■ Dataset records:
* * * *

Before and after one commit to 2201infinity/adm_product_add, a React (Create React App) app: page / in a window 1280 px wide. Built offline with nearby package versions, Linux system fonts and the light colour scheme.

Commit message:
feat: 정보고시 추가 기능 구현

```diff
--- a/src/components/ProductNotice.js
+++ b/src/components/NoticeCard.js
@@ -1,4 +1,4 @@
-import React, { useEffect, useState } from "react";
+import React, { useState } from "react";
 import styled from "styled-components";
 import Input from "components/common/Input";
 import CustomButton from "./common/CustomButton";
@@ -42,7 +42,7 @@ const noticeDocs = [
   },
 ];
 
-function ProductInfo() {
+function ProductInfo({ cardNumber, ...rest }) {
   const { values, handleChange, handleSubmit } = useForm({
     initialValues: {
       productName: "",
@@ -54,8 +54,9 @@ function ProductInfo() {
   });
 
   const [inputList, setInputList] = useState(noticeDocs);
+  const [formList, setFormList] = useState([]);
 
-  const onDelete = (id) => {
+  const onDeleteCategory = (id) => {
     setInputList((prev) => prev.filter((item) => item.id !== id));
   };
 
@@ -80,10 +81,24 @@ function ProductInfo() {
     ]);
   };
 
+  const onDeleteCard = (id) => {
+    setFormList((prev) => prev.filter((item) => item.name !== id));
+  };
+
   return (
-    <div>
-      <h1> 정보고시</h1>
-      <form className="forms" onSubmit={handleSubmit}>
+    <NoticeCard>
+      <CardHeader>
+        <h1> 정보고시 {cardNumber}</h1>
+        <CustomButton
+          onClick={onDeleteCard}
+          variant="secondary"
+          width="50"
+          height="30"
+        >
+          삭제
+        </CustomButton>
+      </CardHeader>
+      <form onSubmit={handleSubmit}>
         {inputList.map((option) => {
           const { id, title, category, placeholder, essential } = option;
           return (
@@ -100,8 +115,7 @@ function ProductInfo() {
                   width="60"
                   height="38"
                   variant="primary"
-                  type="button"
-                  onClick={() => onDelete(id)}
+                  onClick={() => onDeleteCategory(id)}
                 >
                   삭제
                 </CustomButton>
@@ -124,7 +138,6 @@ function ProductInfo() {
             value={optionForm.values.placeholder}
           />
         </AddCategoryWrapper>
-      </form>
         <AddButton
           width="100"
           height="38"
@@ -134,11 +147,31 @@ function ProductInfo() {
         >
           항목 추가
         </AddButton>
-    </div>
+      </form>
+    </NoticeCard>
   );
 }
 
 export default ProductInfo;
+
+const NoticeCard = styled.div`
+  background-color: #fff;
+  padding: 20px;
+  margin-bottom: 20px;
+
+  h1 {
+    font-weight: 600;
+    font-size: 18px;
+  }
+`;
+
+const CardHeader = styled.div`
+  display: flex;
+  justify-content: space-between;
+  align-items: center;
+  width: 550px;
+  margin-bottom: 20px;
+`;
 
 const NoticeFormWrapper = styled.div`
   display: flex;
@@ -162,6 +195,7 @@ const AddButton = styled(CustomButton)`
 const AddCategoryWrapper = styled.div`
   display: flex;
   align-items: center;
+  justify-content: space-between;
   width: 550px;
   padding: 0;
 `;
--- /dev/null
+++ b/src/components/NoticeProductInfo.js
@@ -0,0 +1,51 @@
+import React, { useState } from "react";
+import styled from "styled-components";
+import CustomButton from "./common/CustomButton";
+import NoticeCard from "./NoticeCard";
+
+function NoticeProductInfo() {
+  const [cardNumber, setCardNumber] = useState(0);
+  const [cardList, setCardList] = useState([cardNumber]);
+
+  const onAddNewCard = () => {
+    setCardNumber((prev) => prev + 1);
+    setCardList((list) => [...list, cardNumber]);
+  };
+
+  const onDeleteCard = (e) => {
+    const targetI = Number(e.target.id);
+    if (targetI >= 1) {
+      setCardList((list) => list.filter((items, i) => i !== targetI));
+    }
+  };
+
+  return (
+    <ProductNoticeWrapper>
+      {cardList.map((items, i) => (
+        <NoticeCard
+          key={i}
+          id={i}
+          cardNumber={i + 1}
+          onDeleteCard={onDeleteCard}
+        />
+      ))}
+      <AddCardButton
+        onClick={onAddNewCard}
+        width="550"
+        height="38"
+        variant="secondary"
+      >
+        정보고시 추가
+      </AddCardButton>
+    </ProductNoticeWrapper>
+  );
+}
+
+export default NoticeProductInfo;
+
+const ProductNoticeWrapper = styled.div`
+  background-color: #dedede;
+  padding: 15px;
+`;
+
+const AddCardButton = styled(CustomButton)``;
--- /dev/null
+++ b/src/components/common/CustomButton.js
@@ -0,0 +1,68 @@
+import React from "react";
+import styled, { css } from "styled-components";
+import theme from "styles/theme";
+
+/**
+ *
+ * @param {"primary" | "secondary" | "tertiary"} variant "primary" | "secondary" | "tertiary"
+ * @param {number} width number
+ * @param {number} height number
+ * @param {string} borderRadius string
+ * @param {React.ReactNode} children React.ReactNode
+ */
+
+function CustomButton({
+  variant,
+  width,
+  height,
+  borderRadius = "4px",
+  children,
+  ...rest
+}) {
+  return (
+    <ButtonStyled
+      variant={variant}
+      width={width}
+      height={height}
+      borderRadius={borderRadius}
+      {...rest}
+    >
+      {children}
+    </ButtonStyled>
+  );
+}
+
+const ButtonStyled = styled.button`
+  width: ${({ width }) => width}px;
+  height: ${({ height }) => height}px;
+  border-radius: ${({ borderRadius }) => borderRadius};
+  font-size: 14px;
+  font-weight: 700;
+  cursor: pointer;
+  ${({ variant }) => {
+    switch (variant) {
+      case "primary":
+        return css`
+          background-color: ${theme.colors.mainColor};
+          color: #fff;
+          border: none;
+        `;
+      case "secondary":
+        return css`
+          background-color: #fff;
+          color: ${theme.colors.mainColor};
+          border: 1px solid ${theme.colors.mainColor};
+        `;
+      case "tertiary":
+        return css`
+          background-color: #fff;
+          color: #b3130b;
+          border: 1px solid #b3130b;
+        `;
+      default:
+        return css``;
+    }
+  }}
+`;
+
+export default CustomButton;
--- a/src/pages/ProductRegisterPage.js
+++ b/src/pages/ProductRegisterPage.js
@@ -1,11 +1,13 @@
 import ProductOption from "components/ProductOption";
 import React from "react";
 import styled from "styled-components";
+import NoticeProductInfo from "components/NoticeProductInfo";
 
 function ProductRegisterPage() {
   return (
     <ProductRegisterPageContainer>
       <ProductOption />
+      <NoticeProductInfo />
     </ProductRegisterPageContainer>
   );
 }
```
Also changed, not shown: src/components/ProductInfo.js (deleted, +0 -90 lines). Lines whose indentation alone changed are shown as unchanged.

* * * *

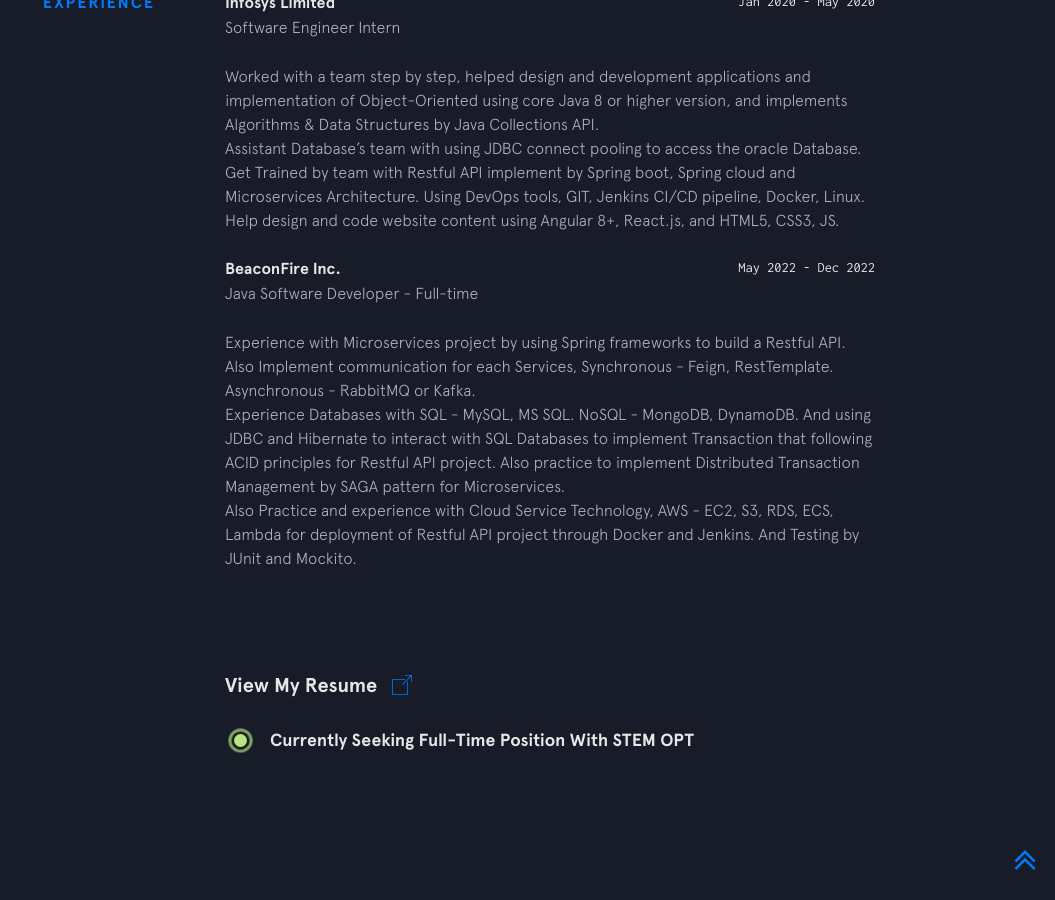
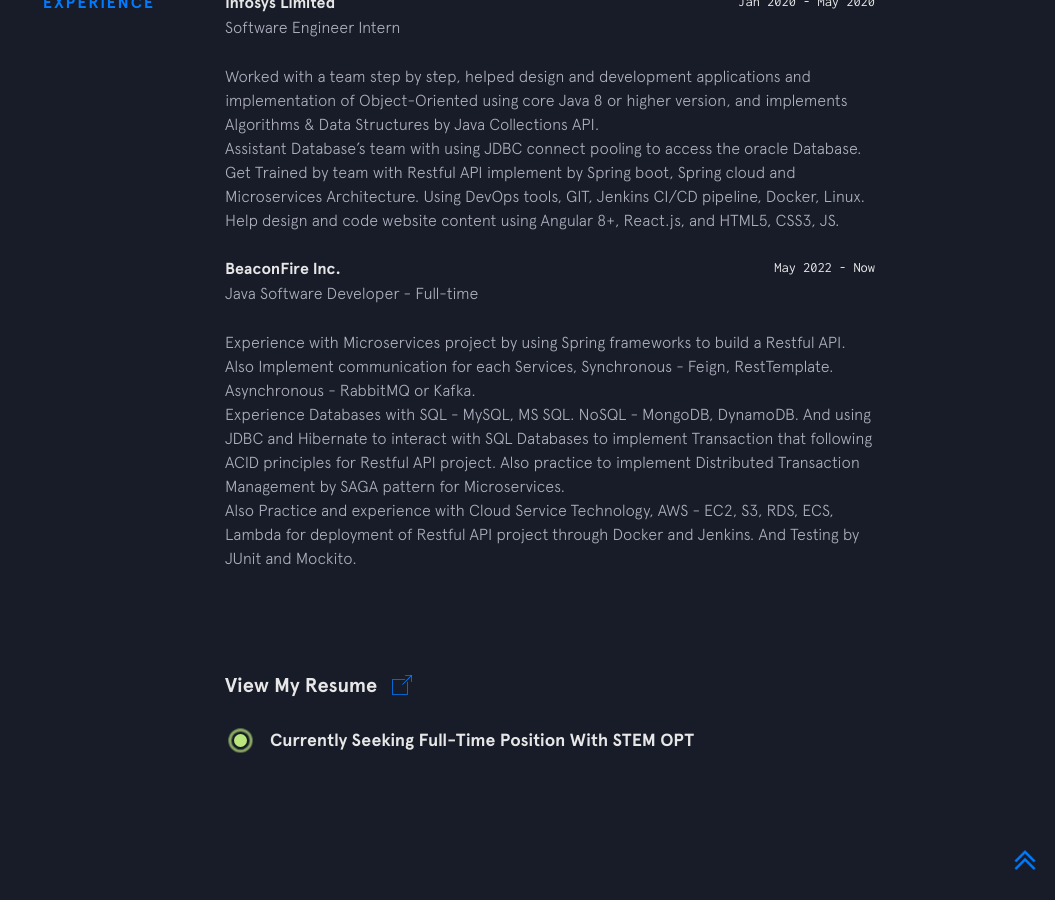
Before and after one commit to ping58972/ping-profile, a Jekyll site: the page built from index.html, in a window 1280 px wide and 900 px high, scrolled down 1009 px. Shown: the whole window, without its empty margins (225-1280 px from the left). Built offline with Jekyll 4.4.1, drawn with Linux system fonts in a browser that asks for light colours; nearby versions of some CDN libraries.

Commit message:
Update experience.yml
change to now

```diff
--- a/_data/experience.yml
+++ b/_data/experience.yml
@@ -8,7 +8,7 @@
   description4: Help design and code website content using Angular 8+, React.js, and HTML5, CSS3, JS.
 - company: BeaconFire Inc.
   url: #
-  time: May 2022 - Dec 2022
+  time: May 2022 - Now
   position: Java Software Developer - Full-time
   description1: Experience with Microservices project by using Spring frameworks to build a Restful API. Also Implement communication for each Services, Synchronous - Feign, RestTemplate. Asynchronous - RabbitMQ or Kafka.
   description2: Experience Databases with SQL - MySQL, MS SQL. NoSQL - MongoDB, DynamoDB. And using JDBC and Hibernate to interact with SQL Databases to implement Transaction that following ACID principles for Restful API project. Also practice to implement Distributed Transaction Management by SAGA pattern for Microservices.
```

* * * *

The lines that mention the word "components" should be pulled from the records above.

--- a/src/components/ProductNotice.js
+++ b/src/components/NoticeCard.js
 import styled from "styled-components";
 import Input from "components/common/Input";
+++ b/src/components/NoticeProductInfo.js
+import styled from "styled-components";
+++ b/src/components/common/CustomButton.js
+import styled, { css } from "styled-components";
 import ProductOption from "components/ProductOption";
 import styled from "styled-components";
+import NoticeProductInfo from "components/NoticeProductInfo";
Also changed, not shown: src/components/ProductInfo.js (deleted, +0 -90 lines). Lines whose indentation alone changed are shown as unchanged.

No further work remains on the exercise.